> _Task item_
Looking at the data below, state how many lines contain "https". No other words are wanted.

______

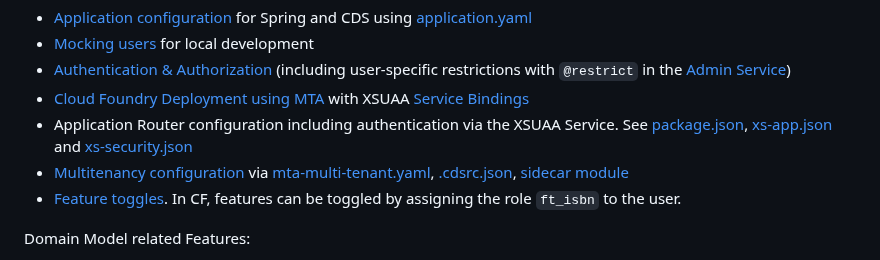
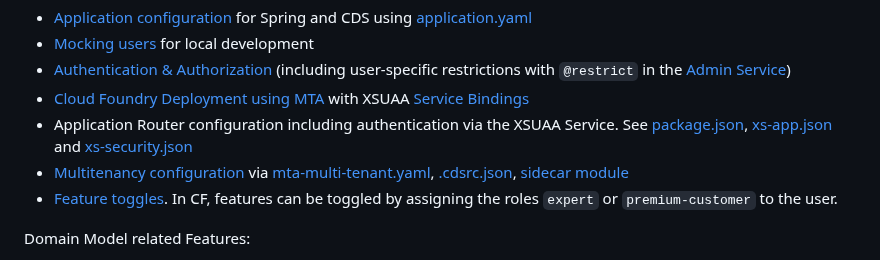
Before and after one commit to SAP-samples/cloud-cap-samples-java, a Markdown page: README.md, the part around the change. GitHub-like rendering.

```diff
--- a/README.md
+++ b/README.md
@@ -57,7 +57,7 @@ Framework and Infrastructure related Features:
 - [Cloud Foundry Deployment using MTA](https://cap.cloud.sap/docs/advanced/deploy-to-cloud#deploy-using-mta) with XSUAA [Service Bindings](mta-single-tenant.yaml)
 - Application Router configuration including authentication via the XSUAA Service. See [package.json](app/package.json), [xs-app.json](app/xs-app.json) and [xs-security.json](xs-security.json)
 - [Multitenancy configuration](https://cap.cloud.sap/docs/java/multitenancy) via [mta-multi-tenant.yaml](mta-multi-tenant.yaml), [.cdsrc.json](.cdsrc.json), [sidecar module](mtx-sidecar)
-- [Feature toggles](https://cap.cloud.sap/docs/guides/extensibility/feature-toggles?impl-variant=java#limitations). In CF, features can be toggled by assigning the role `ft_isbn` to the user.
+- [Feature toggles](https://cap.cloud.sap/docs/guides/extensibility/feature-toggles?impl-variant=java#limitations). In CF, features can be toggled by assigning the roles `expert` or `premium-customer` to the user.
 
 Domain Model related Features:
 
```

______

> _Answer space_
4